Material and Methods

Cell lines and tissue specimens

The SV40-transformed immortal human gastric mucosal epithelial cell line (GES-1) and four gastric cancer cell lines (AGS, SGC-7901, MKN-45 and BCG-823) were all preserved in our laboratory and maintained in RPMI 1640 with 10% fetal bovine serum. Cells were treated with 5 μM/L 5′-aza-2′-deoxycytidine (DAC; Sigma) for 48 h. Forty gastric cancer samples were obtained from the Department of Gastroenterology, Rui-jin Hospital. Samples of adjacent nontumor tissues from 19 patients were also collected. The clinicopathologic characteristics were analyzed according to tumor size, histologic grading and presence of nodal metastasis. Both tumor and adjacent nontumor tissues were sampled respectively, with approximate 1 cm3 size of each specimen and were proved by pathologic examination.

DNA methylation analysis of the HAI-2/SPINT2 gene

Genomic DNA (2 μg) was modified with sodium bisulfite using EpiTect Bisulfite kit (Qiagen, Germany). Methylation status was analyzed by bisulfite genomic sequencing of the CpG islands.

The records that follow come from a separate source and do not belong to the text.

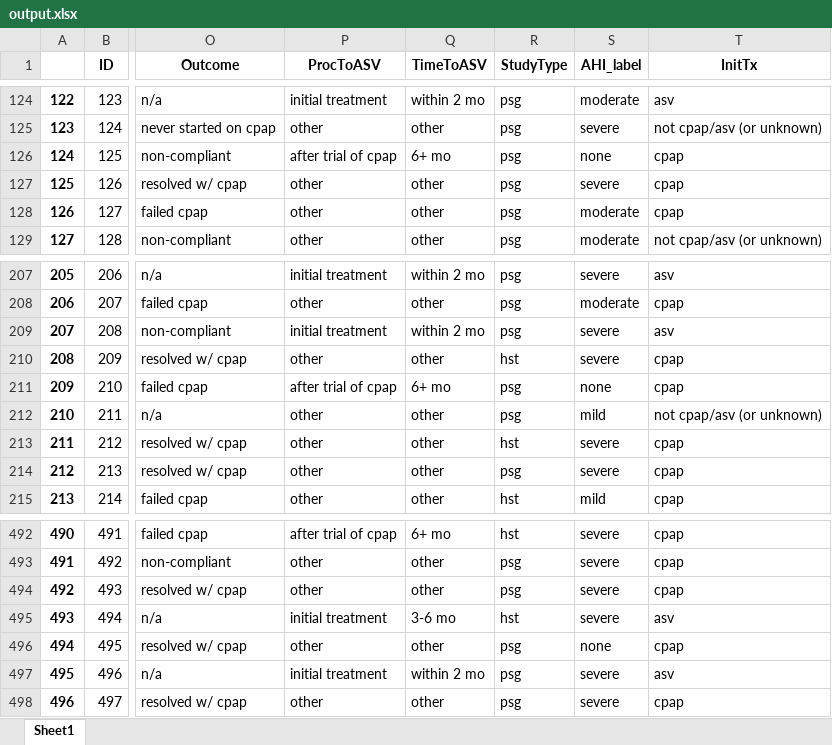
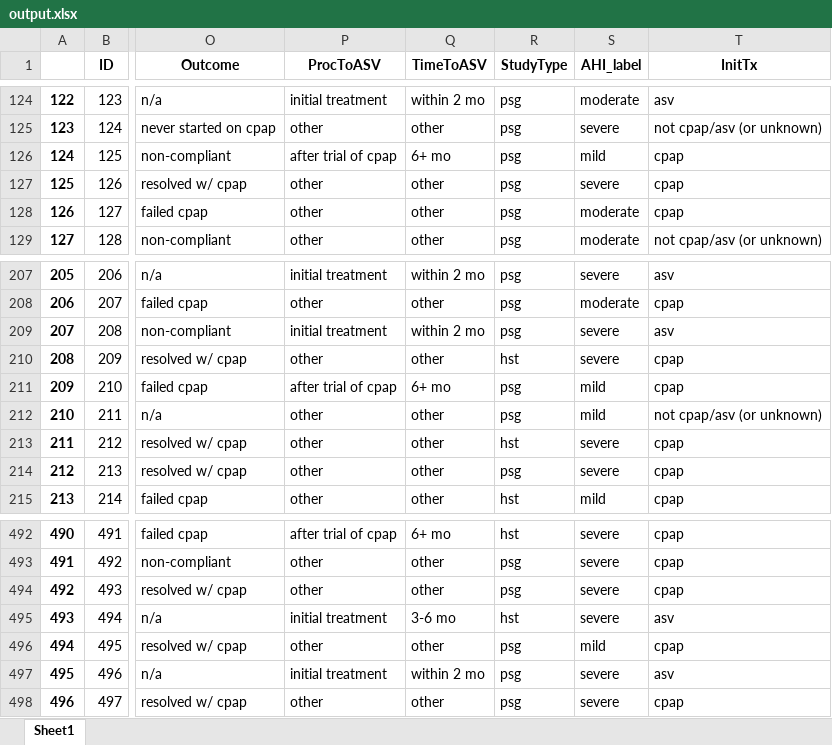
Before and after one commit to reblocke/CSA, an Excel workbook: output.xlsx, sheet Sheet1, drawn as a sheet; only a part is shown, gaps mark what is left out; values as stored, in another font and other column widths than the file's, no borders; the diff covers the shown part only; the diff names each change by its address in the sheet, - before the commit and + after, or states it on an @@ line.

```diff
--- a/output.xlsx (sheet Sheet1)
+++ b/output.xlsx (sheet Sheet1)
-S126 (AHI_label): none
+S126 (AHI_label): mild
-S211 (AHI_label): none
+S211 (AHI_label): mild
-S496 (AHI_label): none
+S496 (AHI_label): mild
```
Also changed, not shown: 8 edited cells elsewhere in this sheet, coded_output.xlsx, 7 other files.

The fragment covering 85 CpG sites from HAI-2/SPINT2 promoter region was amplified from bisulfite-modified DNA. The primers used were 5′-AAGGGAAGGGTGGTAGGTG-3′ (sense) and 5′-CCAATTCTCCCTACTCAAACC-3′ (antisense). Amplified products were cloned into pMD18-T simple vector (Takara, Japan); 5 independent clones were sequenced.

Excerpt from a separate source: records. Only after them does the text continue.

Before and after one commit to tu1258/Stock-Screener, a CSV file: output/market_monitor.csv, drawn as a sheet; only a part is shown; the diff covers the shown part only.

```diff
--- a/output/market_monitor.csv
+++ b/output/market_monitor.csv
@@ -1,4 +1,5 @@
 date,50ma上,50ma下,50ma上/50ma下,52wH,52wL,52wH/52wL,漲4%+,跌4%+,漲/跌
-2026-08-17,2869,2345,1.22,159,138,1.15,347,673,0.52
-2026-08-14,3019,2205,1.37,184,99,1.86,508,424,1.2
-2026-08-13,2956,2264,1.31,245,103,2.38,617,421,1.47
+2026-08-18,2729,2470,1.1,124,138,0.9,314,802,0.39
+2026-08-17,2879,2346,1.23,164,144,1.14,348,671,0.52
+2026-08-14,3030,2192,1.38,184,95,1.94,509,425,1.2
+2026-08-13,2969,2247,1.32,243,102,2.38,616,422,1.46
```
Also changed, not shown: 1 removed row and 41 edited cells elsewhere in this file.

Semiquantitative polymerase chain reaction

Total RNA was extracted from gastric cancer or normal tissues using TRIZOL (Invitrogen, USA). Reverse transcription was carried out using Moloney Murine leukemia virus reverse transcriptase (Promega, Germany). The polymerase chain reaction (PCR) was performed using SYBER green kit following the manufacture's protocol (Takara, Japan). Primers used in RT-PCR: HAI-2/SPINT2-F: 5′-AGGTGGTGGTACAATGTCA CT-3′; HAI-2/SPINT2-R: 5′-GGGACAGAGGAATCCGCTG-3′. Actin-F: 5′-AGATGTGGATCAGCAAGCGGAGT-3′; Actin-R: 5′-GCAATCAAAGTCCTCGGCCACATT-3′. A 7900HT Fast Real-time PCR System (Applied Biosystems, USA) was used for testing. Following the protocol of the manufacturer, the amount of HAI-2/SPINT2 expression, normalized to a human actin endogenous reference is given by: 2▵▵Ct. Real-time RT-PCR was repeated at least three times for each specimen, and mean was obtained.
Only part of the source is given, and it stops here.